38 Percy Troop, a Canadian tourist, photographed the painting on 27 Oct 2010 at the Rajin Art Gallery. According to Ruediger Frank, the building in the picture appears to be the Catholic church on the bank of the Songhua River in Jilin City. He suggests that the painting is linked to the increasingly frequent allusions to Kim Il Sung’s youth in Northeast China in what is clearly a campaign to emphasize traditional Sino-North Korean closeness. “So the painting might actually be part of the new policy of emphasizing the two countries joint revolutionary past,” (p. 3). On the other hand, he is not entirely convinced that this is, in fact, a painting of Kim Jŏng-un. Rather, it appears to be a portrait of a young Kim Il Sung in Northeast China. (Ruediger Frank, “Harbinger or Hoax: The First Painting of Kim Jung Un?” Foreign Policy, 9 Dec 2010.) Other North Korea experts, however, are convinced that the portrait is indeed the first glimpse of the new leader Kim Jŏng-un (Mark McKinnon “North Korea’s Kim Jong-un: Portrait of a Leader in the Making,” The Globe and Mail, 4 Dec 2010).
39 Choe, “South Korea Risks Driving North into China’s Bosom,” NYT, 29 Apr 2010.
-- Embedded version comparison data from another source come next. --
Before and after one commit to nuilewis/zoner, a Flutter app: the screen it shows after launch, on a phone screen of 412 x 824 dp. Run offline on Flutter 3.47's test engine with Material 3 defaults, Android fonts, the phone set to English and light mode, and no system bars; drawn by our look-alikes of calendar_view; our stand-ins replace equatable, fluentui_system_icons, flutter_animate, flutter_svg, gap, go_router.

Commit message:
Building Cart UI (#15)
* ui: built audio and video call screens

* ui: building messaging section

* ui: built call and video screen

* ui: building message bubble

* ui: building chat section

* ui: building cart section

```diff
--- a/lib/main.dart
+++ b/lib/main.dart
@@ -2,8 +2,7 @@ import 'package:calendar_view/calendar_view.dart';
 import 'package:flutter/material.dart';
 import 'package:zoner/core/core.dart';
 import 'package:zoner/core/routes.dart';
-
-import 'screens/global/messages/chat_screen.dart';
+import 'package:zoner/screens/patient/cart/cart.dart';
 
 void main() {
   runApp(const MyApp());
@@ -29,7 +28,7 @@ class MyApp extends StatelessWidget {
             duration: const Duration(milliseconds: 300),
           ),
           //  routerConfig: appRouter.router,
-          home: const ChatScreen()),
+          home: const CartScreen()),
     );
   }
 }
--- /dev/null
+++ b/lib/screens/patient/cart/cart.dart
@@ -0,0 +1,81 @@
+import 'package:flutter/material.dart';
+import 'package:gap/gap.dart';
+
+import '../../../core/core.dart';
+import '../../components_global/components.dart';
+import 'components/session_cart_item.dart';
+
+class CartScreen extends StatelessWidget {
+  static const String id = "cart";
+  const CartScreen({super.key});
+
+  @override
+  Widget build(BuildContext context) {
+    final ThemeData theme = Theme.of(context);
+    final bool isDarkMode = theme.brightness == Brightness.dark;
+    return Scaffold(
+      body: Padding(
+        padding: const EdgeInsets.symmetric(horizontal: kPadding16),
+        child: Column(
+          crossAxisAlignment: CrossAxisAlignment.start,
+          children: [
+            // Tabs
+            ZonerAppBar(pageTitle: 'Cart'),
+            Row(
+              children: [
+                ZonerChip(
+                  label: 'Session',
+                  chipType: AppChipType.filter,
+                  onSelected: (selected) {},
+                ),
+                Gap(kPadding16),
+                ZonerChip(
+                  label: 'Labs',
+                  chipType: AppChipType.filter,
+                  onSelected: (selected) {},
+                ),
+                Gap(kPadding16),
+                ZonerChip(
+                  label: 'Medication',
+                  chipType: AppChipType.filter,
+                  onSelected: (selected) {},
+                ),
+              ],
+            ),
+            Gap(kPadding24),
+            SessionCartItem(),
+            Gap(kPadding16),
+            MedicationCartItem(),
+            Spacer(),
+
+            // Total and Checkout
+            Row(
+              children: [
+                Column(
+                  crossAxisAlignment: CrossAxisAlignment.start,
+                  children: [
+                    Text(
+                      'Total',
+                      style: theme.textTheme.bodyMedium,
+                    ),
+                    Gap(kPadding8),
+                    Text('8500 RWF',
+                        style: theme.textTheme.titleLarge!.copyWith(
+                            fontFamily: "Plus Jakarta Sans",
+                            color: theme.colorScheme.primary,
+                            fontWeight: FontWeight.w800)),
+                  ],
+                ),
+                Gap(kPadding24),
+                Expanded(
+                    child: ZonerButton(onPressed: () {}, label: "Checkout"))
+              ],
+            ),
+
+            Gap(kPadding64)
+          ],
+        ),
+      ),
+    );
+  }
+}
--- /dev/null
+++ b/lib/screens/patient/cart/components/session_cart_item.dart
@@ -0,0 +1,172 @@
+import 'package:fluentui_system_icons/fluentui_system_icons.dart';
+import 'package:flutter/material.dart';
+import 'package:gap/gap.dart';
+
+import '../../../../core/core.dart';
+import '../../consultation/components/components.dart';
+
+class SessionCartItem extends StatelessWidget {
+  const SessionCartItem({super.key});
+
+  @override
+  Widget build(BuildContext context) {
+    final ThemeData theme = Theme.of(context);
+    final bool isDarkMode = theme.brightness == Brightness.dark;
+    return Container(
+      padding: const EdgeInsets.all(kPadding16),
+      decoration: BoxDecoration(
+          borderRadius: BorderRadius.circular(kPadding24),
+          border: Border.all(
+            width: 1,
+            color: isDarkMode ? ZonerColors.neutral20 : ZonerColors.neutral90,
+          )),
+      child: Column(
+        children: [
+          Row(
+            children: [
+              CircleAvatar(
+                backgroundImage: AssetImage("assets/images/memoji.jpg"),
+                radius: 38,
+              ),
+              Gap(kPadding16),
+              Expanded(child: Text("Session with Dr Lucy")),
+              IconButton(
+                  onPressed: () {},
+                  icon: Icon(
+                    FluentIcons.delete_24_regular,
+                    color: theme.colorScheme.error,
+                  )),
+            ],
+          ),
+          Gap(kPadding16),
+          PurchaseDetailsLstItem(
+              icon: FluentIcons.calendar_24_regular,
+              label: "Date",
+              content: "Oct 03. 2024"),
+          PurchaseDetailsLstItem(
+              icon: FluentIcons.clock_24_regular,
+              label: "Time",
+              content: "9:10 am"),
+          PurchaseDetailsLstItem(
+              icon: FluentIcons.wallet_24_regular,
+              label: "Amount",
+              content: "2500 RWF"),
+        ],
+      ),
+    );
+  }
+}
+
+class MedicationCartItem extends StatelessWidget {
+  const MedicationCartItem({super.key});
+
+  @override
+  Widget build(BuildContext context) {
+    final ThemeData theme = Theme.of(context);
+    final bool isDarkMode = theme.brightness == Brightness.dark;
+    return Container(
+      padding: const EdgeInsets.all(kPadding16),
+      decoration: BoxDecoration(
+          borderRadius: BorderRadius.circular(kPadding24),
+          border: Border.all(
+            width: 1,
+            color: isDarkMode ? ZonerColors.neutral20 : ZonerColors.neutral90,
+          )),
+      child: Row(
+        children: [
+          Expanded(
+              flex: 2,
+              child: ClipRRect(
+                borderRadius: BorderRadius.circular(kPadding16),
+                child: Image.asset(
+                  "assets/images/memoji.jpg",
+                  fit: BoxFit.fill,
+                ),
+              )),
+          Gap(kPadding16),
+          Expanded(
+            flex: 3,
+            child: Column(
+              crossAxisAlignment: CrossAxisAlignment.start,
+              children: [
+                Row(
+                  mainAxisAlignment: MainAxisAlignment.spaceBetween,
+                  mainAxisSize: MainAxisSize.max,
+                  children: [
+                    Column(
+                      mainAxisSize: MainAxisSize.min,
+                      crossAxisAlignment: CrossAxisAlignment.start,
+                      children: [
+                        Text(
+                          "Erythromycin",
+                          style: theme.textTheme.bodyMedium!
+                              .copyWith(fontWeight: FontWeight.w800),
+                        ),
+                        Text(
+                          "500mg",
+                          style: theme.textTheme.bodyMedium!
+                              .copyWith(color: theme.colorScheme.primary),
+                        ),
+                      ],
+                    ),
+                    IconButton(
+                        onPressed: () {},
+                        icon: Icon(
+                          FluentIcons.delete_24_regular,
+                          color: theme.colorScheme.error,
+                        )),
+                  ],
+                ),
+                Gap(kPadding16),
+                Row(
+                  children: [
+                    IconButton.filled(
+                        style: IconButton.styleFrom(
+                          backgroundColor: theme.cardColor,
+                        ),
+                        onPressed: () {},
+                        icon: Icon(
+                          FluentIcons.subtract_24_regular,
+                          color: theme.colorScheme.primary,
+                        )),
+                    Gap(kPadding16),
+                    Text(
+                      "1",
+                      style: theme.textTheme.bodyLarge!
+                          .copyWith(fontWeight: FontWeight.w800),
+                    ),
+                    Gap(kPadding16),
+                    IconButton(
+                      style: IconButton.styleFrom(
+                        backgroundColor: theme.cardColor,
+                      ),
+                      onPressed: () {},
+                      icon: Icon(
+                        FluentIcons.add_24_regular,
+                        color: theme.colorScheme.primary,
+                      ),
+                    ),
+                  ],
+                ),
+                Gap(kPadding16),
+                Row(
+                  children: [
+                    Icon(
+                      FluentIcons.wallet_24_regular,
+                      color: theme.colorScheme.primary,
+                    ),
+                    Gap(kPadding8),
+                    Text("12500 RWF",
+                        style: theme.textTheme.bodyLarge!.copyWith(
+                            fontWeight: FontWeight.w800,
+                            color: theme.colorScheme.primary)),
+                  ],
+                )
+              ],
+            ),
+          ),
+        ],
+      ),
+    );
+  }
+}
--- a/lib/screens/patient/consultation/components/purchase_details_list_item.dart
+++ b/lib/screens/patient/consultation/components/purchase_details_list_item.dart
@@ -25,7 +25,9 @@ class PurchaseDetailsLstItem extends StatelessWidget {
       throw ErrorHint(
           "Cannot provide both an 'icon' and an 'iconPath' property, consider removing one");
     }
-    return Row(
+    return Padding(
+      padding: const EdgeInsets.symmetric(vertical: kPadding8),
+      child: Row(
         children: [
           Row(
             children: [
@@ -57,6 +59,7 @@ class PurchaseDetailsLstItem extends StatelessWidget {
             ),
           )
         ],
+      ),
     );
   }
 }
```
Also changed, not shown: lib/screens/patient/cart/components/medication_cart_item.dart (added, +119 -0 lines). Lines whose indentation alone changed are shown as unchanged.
40 China and Russia offered lukewarm support for a formal UN Security Council statement blaming North Korea based on the findings of the Joint Investigation Group (JIG) investigation in July 2010. Seoul had invited China and Russia to send investigative teams to evaluate the incident but the Chinese declined. Russia, however, conducted its own investigation but announced in August 2010 that it would not make public the results of its probe. The reason for this appears to have been political. Russia has a stake in North Korea, a 12 mile border with a rail link across the Tumen River. Some have argued that the Russians held back the report to avoid embarrassing South Korea as it purportedly challenged the JIG findings. But one can also argue the opposite: to avoid embarrassing North Korea as it agreed with the JIG report. We may never know the truth, but what we do know is that the Russian position is one of hedging, not explicitly blaming the North while implying other causes of the sinking. See also Bechtol, “The Implications of the Cheonan Sinking,” p. 28.
41 KT, 9 Sep 2010.
42 KT, 2 Nov 2010.
43 Aidan Foster-Carter, “How North Korea was lost to China,” Asia Times, 16 Sep 2010, p. 4.
44 Aidan Foster-Carter, “China Help With North Korea? Fuggedaboutit!” Foreign Policy, 26 Nov 2010, p. 4.
45 Foster Carter, “How North Korea war lost to China,” p. 3.